**Problem requirements:** Select the lines below containing the word "container".

[Web document revisions]
....................

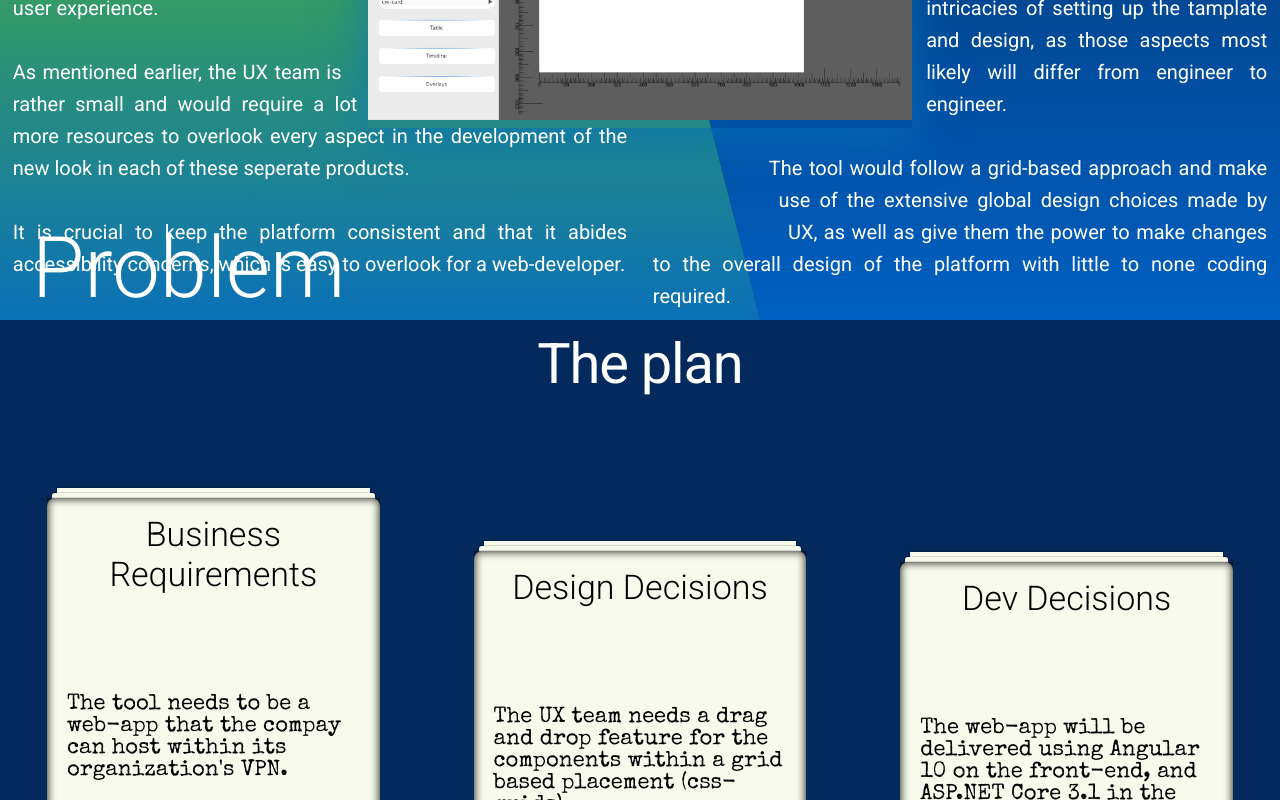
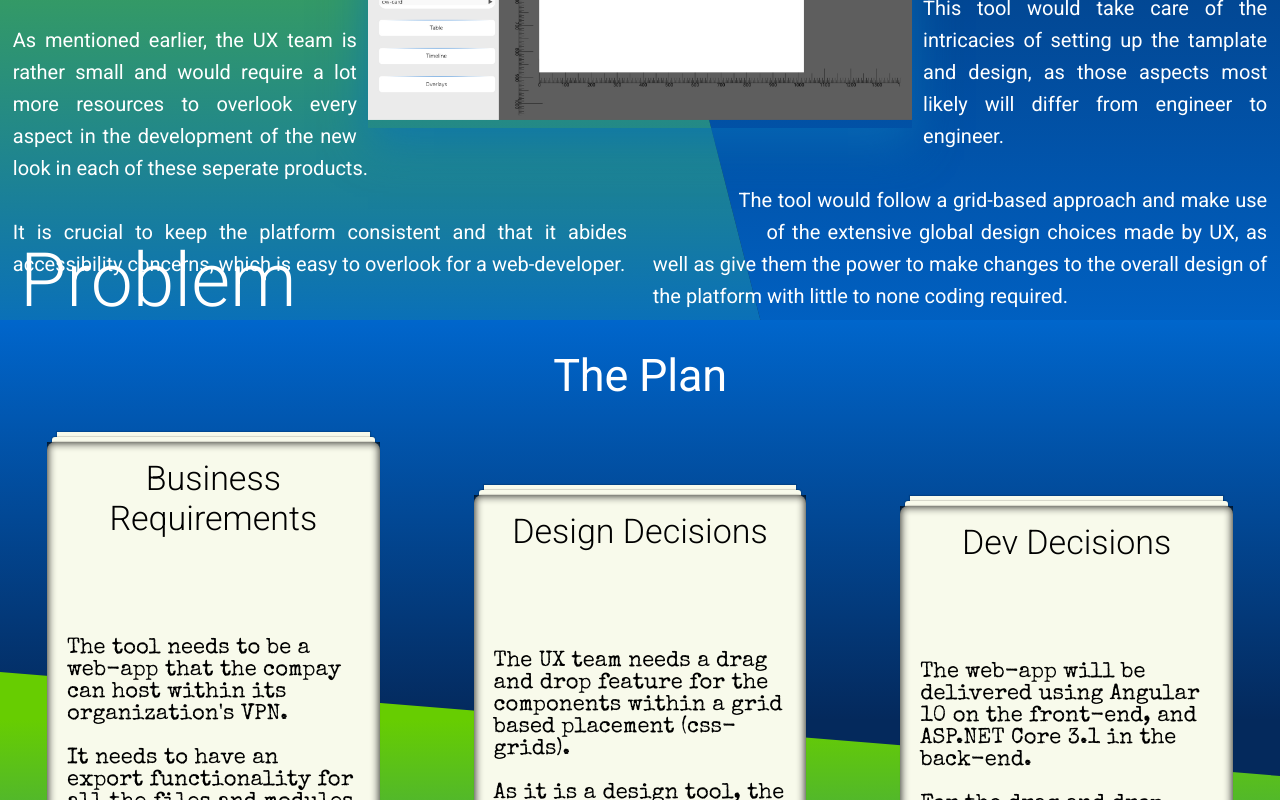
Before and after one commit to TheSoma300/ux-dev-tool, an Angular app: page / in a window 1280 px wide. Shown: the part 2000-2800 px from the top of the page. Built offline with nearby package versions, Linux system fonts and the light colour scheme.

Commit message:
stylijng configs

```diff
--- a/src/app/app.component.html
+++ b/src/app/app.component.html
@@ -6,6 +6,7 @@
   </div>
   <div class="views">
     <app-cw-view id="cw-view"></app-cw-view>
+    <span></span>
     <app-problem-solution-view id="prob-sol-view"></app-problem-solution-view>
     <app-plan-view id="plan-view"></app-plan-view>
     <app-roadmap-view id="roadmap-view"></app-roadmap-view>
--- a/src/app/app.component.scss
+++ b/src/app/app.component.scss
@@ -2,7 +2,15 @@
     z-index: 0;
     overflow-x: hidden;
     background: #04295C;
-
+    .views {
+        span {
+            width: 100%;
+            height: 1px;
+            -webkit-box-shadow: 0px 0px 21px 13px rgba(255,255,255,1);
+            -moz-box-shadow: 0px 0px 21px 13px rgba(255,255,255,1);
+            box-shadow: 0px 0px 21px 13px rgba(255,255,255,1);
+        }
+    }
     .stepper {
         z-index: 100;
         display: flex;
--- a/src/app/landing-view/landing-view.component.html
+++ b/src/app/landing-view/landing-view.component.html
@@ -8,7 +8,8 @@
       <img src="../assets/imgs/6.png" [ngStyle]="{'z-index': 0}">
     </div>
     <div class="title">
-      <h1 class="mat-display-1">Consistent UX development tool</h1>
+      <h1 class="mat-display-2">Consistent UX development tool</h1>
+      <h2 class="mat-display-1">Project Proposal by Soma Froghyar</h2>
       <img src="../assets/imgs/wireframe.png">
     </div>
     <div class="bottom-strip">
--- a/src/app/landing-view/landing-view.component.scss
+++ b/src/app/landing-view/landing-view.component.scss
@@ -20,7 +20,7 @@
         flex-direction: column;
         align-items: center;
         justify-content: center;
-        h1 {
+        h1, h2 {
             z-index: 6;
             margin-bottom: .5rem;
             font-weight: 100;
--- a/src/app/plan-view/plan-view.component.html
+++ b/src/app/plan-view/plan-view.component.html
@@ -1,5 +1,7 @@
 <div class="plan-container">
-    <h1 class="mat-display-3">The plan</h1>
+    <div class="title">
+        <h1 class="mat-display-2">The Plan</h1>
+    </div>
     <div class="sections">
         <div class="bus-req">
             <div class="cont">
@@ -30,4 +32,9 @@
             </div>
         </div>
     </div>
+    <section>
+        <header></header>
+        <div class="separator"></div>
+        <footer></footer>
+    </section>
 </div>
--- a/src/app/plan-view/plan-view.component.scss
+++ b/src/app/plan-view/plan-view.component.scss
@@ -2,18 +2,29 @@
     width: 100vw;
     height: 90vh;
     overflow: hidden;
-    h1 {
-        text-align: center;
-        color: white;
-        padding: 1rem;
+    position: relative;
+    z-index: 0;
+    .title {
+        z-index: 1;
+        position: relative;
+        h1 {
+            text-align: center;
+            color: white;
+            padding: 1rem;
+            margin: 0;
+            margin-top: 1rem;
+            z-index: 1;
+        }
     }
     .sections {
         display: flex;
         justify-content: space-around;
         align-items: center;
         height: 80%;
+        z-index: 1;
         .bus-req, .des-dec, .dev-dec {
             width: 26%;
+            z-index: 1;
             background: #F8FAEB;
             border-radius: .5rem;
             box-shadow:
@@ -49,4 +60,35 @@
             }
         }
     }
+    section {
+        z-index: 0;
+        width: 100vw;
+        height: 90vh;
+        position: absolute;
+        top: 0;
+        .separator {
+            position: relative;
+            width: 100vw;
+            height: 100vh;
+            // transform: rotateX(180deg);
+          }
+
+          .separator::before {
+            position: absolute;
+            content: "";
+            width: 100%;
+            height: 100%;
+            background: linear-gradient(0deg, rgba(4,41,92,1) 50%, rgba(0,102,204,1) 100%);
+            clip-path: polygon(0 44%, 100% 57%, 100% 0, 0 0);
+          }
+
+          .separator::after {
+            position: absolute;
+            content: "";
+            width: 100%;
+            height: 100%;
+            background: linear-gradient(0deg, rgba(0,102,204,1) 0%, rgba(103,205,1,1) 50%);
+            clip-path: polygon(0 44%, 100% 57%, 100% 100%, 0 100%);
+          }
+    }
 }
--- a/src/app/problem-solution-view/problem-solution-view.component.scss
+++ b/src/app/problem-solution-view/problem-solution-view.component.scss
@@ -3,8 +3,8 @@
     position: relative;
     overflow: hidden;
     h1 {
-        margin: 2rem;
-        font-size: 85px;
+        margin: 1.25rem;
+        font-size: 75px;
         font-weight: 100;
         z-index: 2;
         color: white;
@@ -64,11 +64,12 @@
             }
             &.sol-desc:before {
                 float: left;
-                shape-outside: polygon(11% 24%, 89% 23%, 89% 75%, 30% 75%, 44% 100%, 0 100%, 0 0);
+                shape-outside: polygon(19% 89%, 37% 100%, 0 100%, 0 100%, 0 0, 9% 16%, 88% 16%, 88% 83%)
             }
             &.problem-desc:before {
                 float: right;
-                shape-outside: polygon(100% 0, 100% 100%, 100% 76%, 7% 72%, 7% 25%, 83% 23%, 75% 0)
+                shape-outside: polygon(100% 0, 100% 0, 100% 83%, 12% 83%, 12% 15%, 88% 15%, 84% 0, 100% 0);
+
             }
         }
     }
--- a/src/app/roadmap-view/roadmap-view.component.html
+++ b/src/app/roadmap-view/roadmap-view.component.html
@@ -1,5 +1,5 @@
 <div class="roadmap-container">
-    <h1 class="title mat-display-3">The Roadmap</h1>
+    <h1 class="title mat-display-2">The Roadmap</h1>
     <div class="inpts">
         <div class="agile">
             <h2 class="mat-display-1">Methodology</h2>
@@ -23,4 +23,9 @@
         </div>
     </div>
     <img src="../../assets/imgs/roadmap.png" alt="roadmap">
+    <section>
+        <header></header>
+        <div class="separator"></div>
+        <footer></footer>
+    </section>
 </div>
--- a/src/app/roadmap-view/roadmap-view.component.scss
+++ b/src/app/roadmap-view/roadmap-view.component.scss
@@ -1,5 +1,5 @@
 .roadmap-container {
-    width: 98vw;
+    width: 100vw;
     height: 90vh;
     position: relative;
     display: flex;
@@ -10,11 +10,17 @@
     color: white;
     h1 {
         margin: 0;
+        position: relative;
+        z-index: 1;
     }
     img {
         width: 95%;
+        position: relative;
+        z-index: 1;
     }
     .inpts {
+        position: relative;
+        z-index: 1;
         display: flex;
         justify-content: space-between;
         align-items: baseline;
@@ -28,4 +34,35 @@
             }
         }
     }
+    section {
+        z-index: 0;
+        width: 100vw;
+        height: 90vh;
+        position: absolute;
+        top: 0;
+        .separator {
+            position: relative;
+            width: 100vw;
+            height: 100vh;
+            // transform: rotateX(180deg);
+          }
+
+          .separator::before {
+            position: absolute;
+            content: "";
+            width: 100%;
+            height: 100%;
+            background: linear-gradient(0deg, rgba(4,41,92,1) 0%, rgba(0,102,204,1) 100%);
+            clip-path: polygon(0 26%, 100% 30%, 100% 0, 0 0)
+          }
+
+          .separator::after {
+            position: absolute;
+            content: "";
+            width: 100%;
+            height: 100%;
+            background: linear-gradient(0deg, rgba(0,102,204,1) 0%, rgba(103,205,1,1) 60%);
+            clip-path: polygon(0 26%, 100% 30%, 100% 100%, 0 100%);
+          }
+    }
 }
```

....................

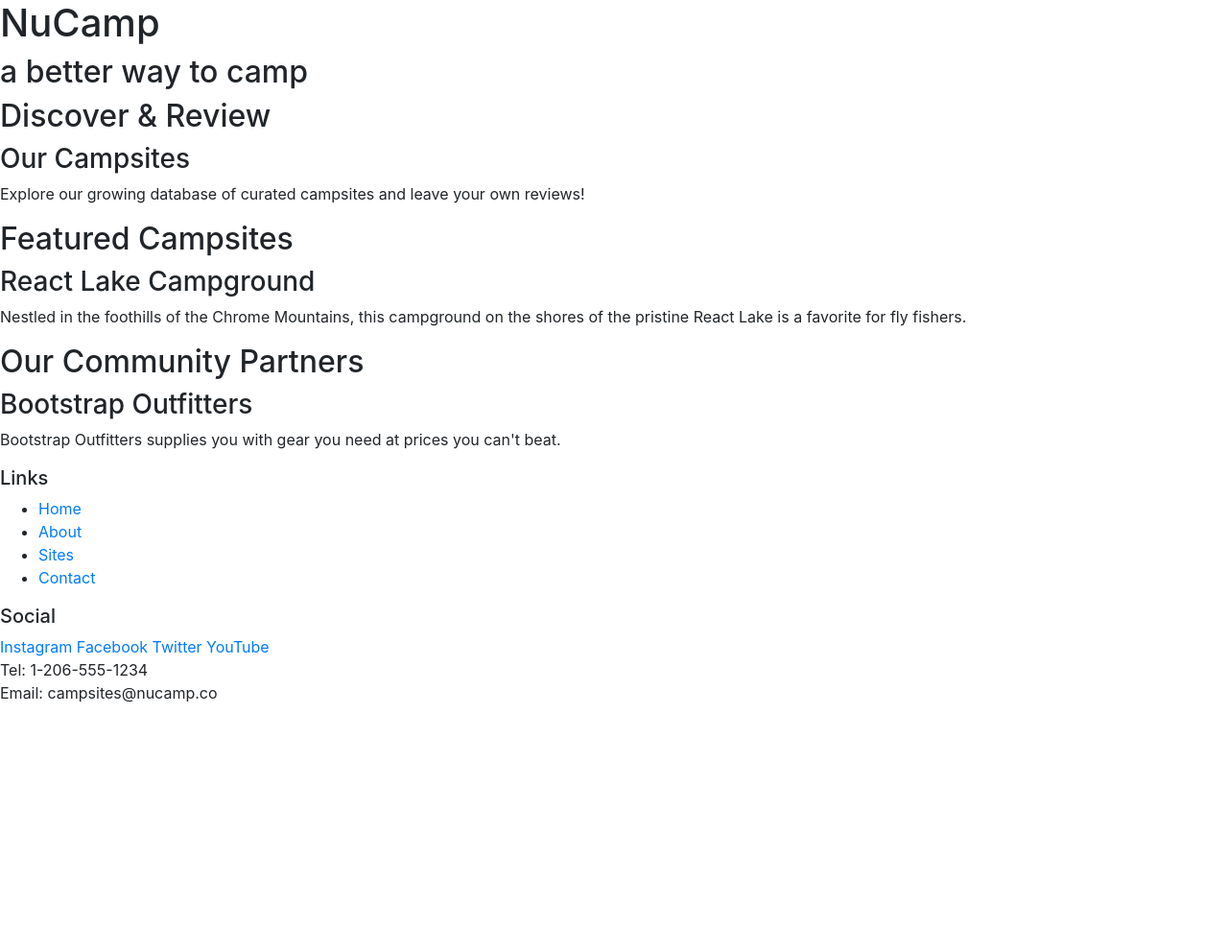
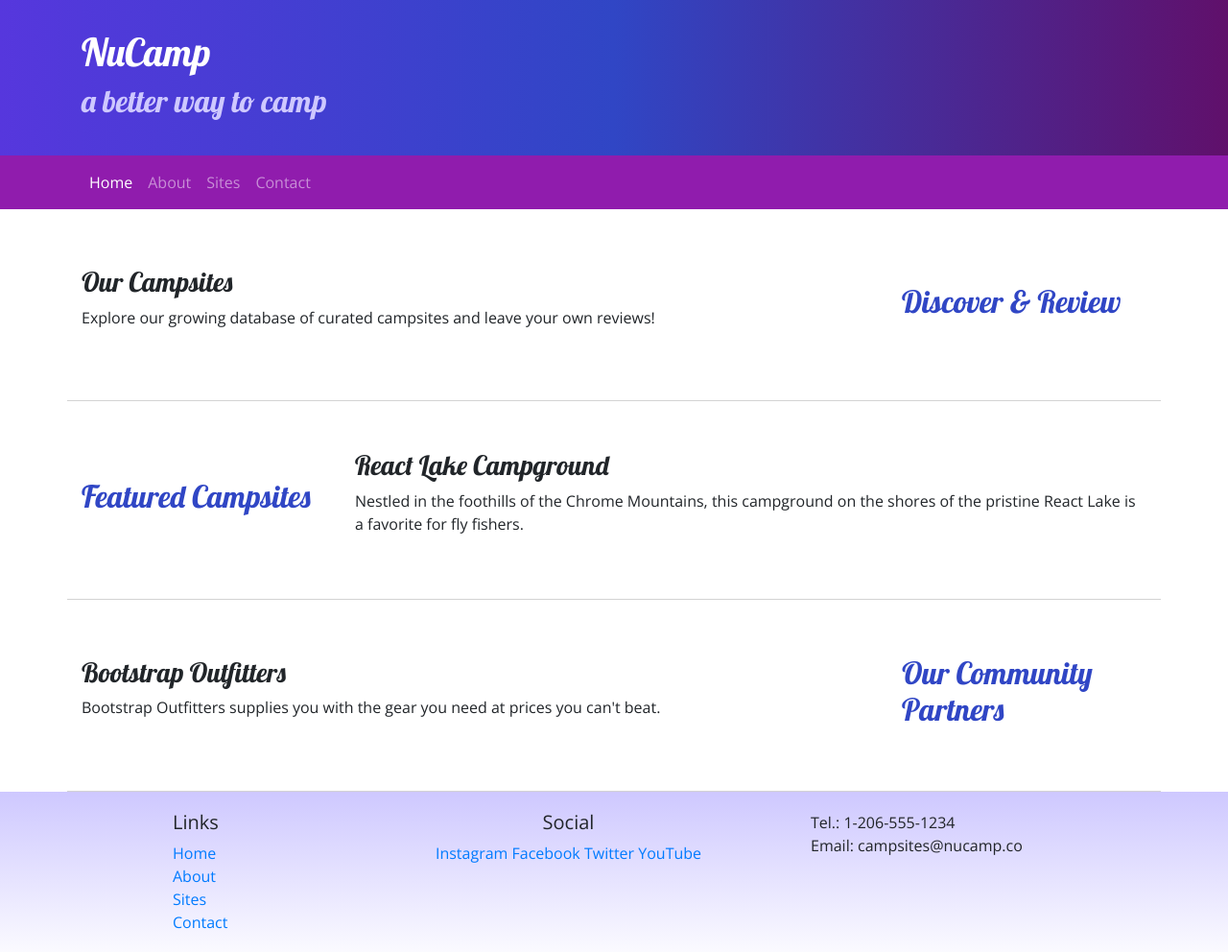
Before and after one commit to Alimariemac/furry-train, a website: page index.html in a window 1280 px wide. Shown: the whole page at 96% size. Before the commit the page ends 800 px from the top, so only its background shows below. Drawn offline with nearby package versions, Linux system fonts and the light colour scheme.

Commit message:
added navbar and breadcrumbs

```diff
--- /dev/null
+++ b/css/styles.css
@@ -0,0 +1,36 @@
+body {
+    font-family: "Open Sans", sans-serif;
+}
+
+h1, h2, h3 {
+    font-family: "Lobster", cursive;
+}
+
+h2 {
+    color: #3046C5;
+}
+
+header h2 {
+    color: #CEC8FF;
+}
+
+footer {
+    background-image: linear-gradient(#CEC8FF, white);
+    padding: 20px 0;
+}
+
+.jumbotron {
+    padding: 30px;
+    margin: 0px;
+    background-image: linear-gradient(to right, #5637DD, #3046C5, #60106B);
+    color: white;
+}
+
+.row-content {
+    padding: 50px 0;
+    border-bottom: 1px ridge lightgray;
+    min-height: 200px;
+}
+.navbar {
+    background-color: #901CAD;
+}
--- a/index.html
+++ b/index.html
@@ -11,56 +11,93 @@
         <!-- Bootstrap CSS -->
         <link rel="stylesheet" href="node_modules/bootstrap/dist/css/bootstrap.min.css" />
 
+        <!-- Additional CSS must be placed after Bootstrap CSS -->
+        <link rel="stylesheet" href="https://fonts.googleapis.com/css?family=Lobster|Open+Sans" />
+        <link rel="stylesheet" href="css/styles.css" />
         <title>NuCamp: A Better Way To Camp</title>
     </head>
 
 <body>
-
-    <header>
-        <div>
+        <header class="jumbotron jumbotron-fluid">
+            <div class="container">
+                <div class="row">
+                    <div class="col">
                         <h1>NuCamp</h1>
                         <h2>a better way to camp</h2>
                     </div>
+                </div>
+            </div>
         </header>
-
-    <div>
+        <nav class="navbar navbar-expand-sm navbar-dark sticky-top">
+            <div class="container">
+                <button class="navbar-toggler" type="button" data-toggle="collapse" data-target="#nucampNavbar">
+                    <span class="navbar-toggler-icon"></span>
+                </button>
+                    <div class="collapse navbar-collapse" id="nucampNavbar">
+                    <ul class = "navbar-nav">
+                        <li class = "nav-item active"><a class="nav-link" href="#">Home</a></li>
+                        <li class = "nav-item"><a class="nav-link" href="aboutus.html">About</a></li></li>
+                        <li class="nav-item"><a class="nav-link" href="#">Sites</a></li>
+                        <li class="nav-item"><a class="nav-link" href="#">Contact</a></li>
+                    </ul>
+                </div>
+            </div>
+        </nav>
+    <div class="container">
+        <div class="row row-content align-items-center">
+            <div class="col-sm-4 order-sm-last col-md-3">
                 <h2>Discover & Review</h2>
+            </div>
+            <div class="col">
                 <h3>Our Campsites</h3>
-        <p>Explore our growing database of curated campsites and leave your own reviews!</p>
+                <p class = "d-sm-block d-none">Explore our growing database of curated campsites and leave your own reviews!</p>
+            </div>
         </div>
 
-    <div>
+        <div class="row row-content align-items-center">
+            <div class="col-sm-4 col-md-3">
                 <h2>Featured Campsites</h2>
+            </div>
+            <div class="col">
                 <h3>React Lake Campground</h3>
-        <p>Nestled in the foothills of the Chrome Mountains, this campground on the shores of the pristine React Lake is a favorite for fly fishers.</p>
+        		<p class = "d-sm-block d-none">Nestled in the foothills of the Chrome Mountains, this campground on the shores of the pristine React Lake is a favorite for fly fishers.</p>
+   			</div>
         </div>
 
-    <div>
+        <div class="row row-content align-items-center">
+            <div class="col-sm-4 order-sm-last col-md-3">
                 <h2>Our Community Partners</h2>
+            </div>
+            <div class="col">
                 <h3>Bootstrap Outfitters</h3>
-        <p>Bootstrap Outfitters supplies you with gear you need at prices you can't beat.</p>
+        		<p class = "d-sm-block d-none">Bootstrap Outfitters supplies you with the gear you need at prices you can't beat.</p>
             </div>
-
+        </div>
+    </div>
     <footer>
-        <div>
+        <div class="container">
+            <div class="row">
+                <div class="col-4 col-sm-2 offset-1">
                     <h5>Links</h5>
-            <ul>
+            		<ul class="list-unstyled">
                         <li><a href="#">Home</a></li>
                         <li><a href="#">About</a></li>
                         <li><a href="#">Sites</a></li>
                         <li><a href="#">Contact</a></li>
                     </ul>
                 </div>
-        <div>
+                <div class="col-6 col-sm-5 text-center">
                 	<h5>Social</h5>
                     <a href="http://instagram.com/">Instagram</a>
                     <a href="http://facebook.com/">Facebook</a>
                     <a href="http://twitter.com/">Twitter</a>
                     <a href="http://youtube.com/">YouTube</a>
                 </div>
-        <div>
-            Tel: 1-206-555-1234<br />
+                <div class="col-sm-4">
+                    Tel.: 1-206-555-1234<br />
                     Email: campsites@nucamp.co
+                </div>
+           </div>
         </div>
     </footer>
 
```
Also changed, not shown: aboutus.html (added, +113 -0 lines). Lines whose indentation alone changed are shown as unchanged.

....................

**Response to this exercise:**
 <div class="plan-container">
 <div class="roadmap-container">
 .roadmap-container {
+            <div class="container">
+            <div class="container">
+    <div class="container">
+        <div class="container">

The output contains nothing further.